This semester I decided to put blogging on the back burner indefinitely, so that I could focus on school with a little less stress. I made a few posts on my secondary, more personal, blog (Brave Faith Adventure), but my book blog remained entirely dormant. This was very beneficial for me, and when grades were finalized today I officially have another semester of straight A’s! This turned out being a busier semester than I expected, from being homecoming chair for one of the organizations I am in, to being in a major presentation of Handel’s Messiah, to being involved with my local church, among other things and on top of the normal amount of research papers and schoolwork. Additionally, I submitted a paper to the Sigma Tau Delta (international English society) 2017 convention, and have been accepted to present it next Spring! Because of all this, I did not have much time to read for myself. I did do a substantial amount of reading for classes, in each of my areas of study: literature, philosophy, and political science. One specific class, Transatlantic Modernism, was especially interesting. I read a lot of more recent(ish) classics, and feel like I truly have a firm grasp on the development of English literature throughout the 20th century. I considered reviewing a few of these, but there has already been so much said about these works by people much more skilled than I am.
One of the few “for-fun” books I was able to read this semester was the second book of Sarah Sundin’s Waves of Freedom series, Anchor in the Storm. I am a big fan of Sundin’s works, and this book met my high expectations. The story, set in the early 1940’s, focuses around Lillian Avery. Lillian is an ambitious young woman who has just graduated from pharmacy school but has faced frequent rejection because she has a prosthetic leg. Her brother Jim, who was the focus of the first Waves of Freedom book, has found a job and apartment for her in Boston, so up she moves full of hope and determination for starting a new life. She soon finds herself falling for her brother’s best friend, Arch. As their friendship blossoms into something more, both must overcome the effects of previous disappointments and pain and learn to be honest with one another.
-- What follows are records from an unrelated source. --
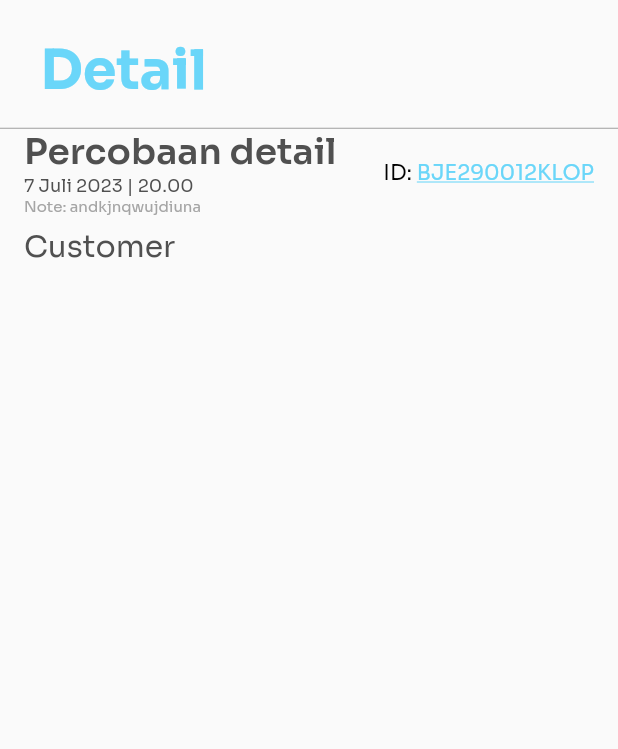
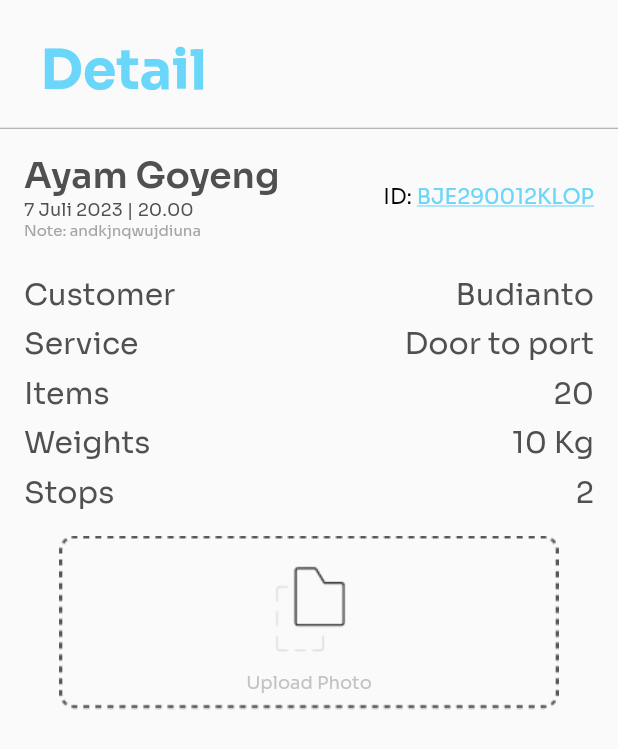
Before and after one commit to OrangJenius/coldstorage, a Flutter app: the detail_Penjemputan screen opened directly, on a phone screen of 412 x 824 dp. Shown: the top 749 px of the screen. Run offline on Flutter 3.47's test engine with Material 2 defaults, Android fonts, the phone set to English and light mode, and no system bars.

Commit message:
image upload photo

```diff
--- a/driver_cold_storage/lib/screens/detail_penjemputan.dart
+++ b/driver_cold_storage/lib/screens/detail_penjemputan.dart
@@ -30,6 +30,9 @@ class _detailPenjemputanState extends State<detail_Penjemputan> {
                 height: 1,
                 color: Colors.grey,
               ),
+              SizedBox(
+                height: 16,
+              ),
               Row(
                 children: [
                   Expanded(
@@ -39,7 +42,7 @@ class _detailPenjemputanState extends State<detail_Penjemputan> {
                         Padding(
                           padding: EdgeInsets.only(left: 16),
                           child: Text(
-                            "Percobaan detail",
+                            "Ayam Goyeng",
                             style: TextStyle(
                               fontFamily: 'Sora',
                               fontWeight: FontWeight.w600,
@@ -106,7 +109,7 @@ class _detailPenjemputanState extends State<detail_Penjemputan> {
                 ],
               ),
               SizedBox(
-                height: 8,
+                height: 24,
               ),
               Row(
                 children: [
@@ -121,9 +124,174 @@ class _detailPenjemputanState extends State<detail_Penjemputan> {
                         color: Color(0xFF505050),
                       ),
                     ),
-                  )
+                  ),
+                  Expanded(child: Container()),
+                  Padding(
+                    padding: EdgeInsets.only(right: 16),
+                    child: Text(
+                      "Budianto",
+                      style: TextStyle(
+                        fontFamily: 'Sora',
+                        fontSize: 20,
+                        fontWeight: FontWeight.w400,
+                        color: Color(0xFF505050),
+                      ),
+                    ),
+                  ),
                 ],
-              )
+              ),
+              SizedBox(
+                height: 8,
+              ),
+              Row(
+                children: [
+                  Padding(
+                    padding: EdgeInsets.only(left: 16),
+                    child: Text(
+                      "Service",
+                      style: TextStyle(
+                        fontFamily: 'Sora',
+                        fontSize: 20,
+                        fontWeight: FontWeight.w400,
+                        color: Color(0xFF505050),
+                      ),
+                    ),
+                  ),
+                  Expanded(child: Container()),
+                  Padding(
+                    padding: EdgeInsets.only(right: 16),
+                    child: Text(
+                      "Door to port",
+                      style: TextStyle(
+                        fontFamily: 'Sora',
+                        fontSize: 20,
+                        fontWeight: FontWeight.w400,
+                        color: Color(0xFF505050),
+                      ),
+                    ),
+                  ),
+                ],
+              ),
+              SizedBox(
+                height: 8,
+              ),
+              Row(
+                children: [
+                  Padding(
+                    padding: EdgeInsets.only(left: 16),
+                    child: Text(
+                      "Items",
+                      style: TextStyle(
+                        fontFamily: 'Sora',
+                        fontSize: 20,
+                        fontWeight: FontWeight.w400,
+                        color: Color(0xFF505050),
+                      ),
+                    ),
+                  ),
+                  Expanded(child: Container()),
+                  Padding(
+                    padding: EdgeInsets.only(right: 16),
+                    child: Text(
+                      "20",
+                      style: TextStyle(
+                        fontFamily: 'Sora',
+                        fontSize: 20,
+                        fontWeight: FontWeight.w400,
+                        color: Color(0xFF505050),
+                      ),
+                    ),
+                  ),
+                ],
+              ),
+              SizedBox(
+                height: 8,
+              ),
+              Row(
+                children: [
+                  Padding(
+                    padding: EdgeInsets.only(left: 16),
+                    child: Text(
+                      "Weights",
+                      style: TextStyle(
+                        fontFamily: 'Sora',
+                        fontSize: 20,
+                        fontWeight: FontWeight.w400,
+                        color: Color(0xFF505050),
+                      ),
+                    ),
+                  ),
+                  Expanded(child: Container()),
+                  Padding(
+                    padding: EdgeInsets.only(right: 16),
+                    child: Text(
+                      "10 Kg",
+                      style: TextStyle(
+                        fontFamily: 'Sora',
+                        fontSize: 20,
+                        fontWeight: FontWeight.w400,
+                        color: Color(0xFF505050),
+                      ),
+                    ),
+                  ),
+                ],
+              ),
+              SizedBox(
+                height: 8,
+              ),
+              Row(
+                children: [
+                  Padding(
+                    padding: EdgeInsets.only(left: 16),
+                    child: Text(
+                      "Stops",
+                      style: TextStyle(
+                        fontFamily: 'Sora',
+                        fontSize: 20,
+                        fontWeight: FontWeight.w400,
+                        color: Color(0xFF505050),
+                      ),
+                    ),
+                  ),
+                  Expanded(child: Container()),
+                  Padding(
+                    padding: EdgeInsets.only(right: 16),
+                    child: Text(
+                      "2",
+                      style: TextStyle(
+                        fontFamily: 'Sora',
+                        fontSize: 20,
+                        fontWeight: FontWeight.w400,
+                        color: Color(0xFF505050),
+                      ),
+                    ),
+                  ),
+                ],
+              ),
+              SizedBox(
+                height: 16,
+              ),
+              Stack(
+                alignment: Alignment.center,
+                children: [
+                  Image.asset('assets/Rectangle 310.png'),
+                  Column(
+                    children: [
+                      Image.asset('assets/Folder_copy_duotone_line.png'),
+                      Text(
+                        'Upload Photo',
+                        style: TextStyle(
+                          fontFamily: 'Sora',
+                          fontSize: 12,
+                          fontStyle: FontStyle.normal,
+                          fontWeight: FontWeight.w400,
+                          color: Color(0xB2ABABAB),
+                        ),
+                      ),
+                    ],
+                  ),
+                ],
+              ),
             ],
           ),
         ),
--- a/driver_cold_storage/lib/screens/splashScreen.dart
+++ b/driver_cold_storage/lib/screens/splashScreen.dart
@@ -1,6 +1,6 @@
-import 'package:driver_cold_storage/screens/home.dart';
 import 'package:driver_cold_storage/screens/login.dart';
 import 'package:flutter/material.dart';
+import 'detail_penjemputan.dart';
 
 class SplashScreen extends StatefulWidget {
   @override
@@ -20,7 +20,7 @@ class _SplashScreenState extends State<SplashScreen> {
 
     // Navigate to the main screen
     Navigator.of(context).pushReplacement(
-      MaterialPageRoute(builder: (context) => Login()),
+      MaterialPageRoute(builder: (context) => detail_Penjemputan()),
     );
   }
 
```
Also changed, not shown: driver_cold_storage/assets/Folder_copy_duotone_line.png (added), driver_cold_storage/assets/Rectangle 310.png (added).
Alongside Lillian and Arch’s gradually growing romance, Arch uncovers a mystery. After surviving a significant attack on their boat, Arch and some of his shipmates begin experiencing what they call combat fatigue but would now be called Post-Traumatic Stress Disorder. At this point in history, little was known about the condition, but it was beginning to be recognized. Unfortunately, with no real treatments available, many of the = men on Arch’s ship turn to self-medicating, which leads to a dangerous drug ring onboard the ship. Arch and Lillian work from opposite sides of the shore to uncover the details of this operation, bringing each of them into dangerous situations.
Like every one of Sundin’s books that I have read, she seamlessly creates a historically accurate world in which a mystery unfolds alongside a sweet, modest romance. I thoroughly enjoyed diving into 1940’s America every chance I got, despite how rare those opportunities have been recently. The next book in the series is set to come out in Spring of 2017, and I am eagerly looking forward to it.
I have one more semester to get through in order to receive my first degree. At this point, blogging is still not necessarily a priority for me, but it is something I enjoy and hope to find time to do occasionally. At the end of this semester, I expect a lot of things to change in my life. For now, this blog is going to remain in semi-hibernation. Hopefully I will do a lot of reading over the next month while I am between school semesters, and be able to get a few more posts out. Regardless, I hope you have enjoyed this update and review, and have a Merry Christmas and blessed start to the new year!
A version of this review also appears on my blog Brave Faith Adventure.